__Task statement__. State only how many lines below include the string "hired".

__Data for this exercise__.
◆ ◆ ◆ ◆

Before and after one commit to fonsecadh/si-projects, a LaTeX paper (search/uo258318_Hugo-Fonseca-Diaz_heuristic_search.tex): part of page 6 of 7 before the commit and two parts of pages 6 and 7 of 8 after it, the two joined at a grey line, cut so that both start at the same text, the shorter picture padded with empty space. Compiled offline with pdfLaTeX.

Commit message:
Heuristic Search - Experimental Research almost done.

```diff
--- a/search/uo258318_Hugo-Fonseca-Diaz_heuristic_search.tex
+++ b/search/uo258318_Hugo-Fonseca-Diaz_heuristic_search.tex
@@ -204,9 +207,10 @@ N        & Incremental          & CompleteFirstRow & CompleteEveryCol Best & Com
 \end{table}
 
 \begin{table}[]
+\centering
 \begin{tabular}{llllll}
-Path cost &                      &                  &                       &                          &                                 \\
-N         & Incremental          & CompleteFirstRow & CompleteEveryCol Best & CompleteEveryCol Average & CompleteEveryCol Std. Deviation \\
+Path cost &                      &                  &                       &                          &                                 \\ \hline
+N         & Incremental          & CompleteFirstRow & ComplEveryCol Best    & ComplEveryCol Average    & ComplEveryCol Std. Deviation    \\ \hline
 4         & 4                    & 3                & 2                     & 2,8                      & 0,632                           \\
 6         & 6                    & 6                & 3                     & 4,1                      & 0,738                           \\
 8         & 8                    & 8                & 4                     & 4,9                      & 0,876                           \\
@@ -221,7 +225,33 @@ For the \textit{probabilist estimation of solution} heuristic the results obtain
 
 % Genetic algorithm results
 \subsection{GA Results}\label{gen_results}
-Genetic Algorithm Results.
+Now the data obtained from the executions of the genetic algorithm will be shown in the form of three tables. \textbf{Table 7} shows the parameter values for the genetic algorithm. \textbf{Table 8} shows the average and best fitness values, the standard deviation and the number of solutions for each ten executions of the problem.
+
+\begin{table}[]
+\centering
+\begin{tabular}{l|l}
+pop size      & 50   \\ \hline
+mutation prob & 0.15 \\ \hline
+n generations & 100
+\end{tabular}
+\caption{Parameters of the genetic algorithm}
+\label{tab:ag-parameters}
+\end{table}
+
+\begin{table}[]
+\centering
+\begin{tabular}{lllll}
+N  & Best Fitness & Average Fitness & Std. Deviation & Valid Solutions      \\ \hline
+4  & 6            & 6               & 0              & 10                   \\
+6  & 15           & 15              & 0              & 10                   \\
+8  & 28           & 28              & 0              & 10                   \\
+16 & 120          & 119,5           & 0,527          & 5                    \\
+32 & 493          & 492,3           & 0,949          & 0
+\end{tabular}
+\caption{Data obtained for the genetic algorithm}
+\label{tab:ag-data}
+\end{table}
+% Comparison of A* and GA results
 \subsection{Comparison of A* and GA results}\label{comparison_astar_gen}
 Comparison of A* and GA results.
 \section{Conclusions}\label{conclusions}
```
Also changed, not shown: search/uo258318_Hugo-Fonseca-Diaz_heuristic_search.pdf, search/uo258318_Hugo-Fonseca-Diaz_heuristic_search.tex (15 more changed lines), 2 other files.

◆ ◆ ◆ ◆

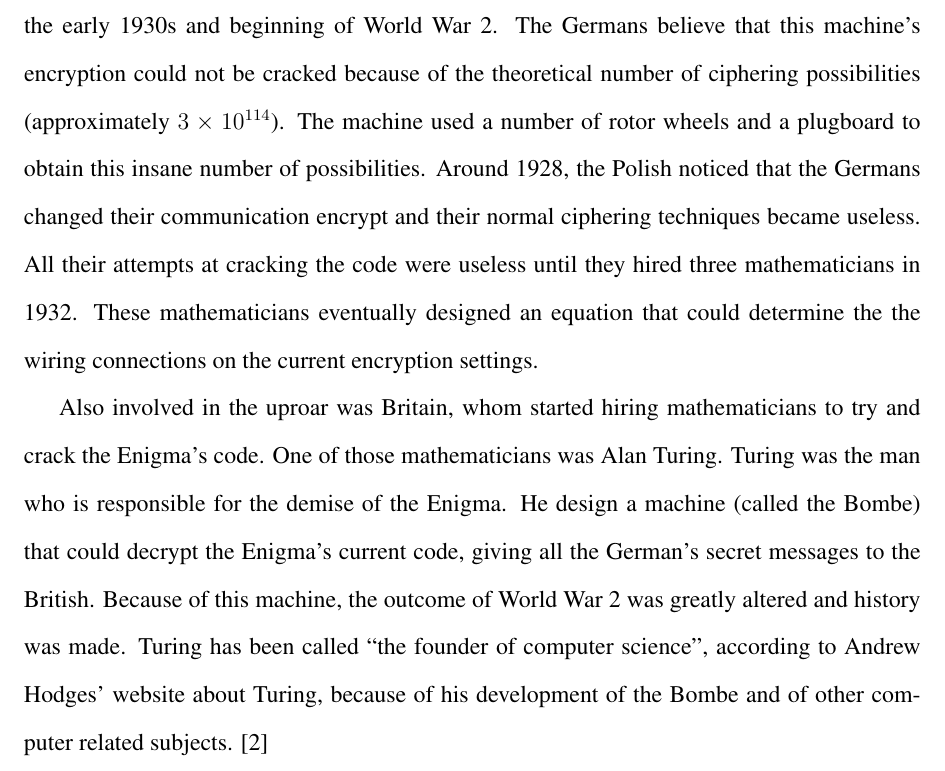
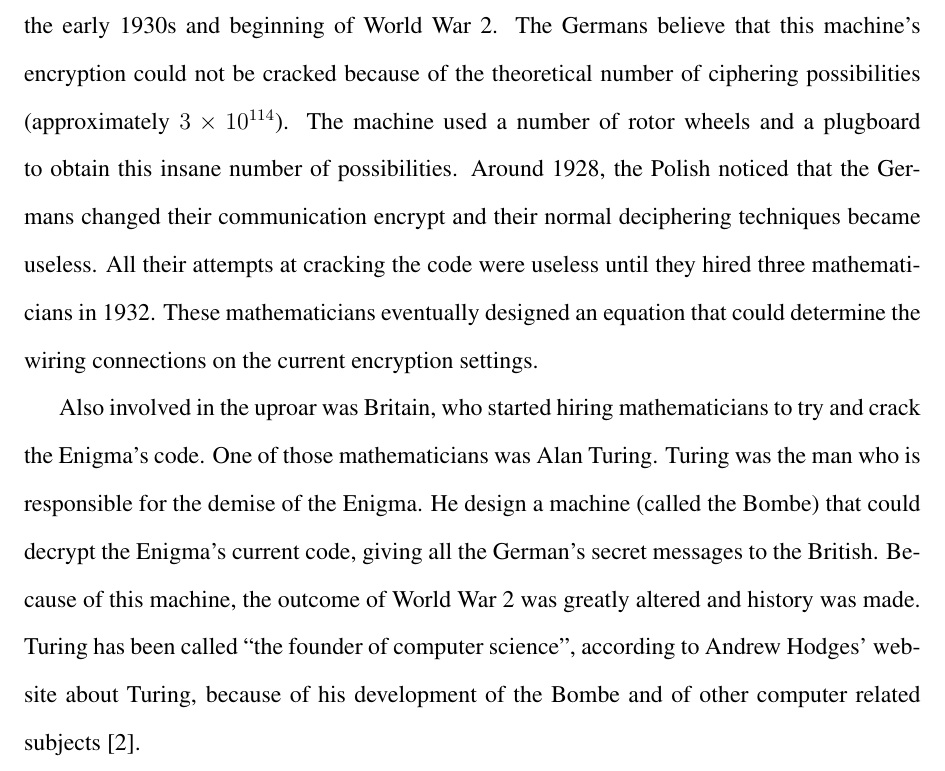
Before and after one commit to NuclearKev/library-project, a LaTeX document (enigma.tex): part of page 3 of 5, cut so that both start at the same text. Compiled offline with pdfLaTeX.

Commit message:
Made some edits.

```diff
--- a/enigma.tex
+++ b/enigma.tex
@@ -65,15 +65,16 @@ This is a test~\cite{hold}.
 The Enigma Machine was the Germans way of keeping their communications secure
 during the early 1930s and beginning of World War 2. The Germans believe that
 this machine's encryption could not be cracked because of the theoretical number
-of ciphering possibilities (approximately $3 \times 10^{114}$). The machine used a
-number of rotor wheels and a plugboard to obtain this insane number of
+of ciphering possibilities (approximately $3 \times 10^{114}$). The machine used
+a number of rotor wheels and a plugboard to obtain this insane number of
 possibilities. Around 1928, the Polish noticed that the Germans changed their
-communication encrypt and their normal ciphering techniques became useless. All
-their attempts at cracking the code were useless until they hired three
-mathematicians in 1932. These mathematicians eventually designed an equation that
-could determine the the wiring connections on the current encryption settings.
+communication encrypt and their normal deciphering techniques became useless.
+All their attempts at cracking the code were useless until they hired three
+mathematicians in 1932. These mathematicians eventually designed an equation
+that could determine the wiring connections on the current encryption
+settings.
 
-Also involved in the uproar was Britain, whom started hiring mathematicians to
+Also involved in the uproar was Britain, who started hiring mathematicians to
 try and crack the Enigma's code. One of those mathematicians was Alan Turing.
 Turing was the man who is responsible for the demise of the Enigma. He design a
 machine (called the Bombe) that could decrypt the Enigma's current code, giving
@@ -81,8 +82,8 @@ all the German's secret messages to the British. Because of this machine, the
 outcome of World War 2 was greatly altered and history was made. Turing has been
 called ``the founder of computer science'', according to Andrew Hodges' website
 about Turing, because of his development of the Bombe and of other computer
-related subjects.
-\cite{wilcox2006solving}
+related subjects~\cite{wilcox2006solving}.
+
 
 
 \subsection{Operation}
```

◆ ◆ ◆ ◆

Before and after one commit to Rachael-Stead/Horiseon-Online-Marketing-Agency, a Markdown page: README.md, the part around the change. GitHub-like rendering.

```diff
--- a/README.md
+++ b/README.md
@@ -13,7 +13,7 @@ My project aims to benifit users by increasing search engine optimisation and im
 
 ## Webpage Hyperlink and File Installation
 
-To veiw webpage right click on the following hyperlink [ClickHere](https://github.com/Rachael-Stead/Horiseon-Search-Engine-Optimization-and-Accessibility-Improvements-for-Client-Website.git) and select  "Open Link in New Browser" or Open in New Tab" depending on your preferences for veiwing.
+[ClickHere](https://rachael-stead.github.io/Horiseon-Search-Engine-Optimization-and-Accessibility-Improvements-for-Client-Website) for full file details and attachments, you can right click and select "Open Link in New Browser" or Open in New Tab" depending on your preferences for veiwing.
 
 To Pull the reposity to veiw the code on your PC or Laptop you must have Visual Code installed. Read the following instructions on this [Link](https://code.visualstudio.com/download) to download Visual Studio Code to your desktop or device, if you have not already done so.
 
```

◆ ◆ ◆ ◆

__The completed task__. 2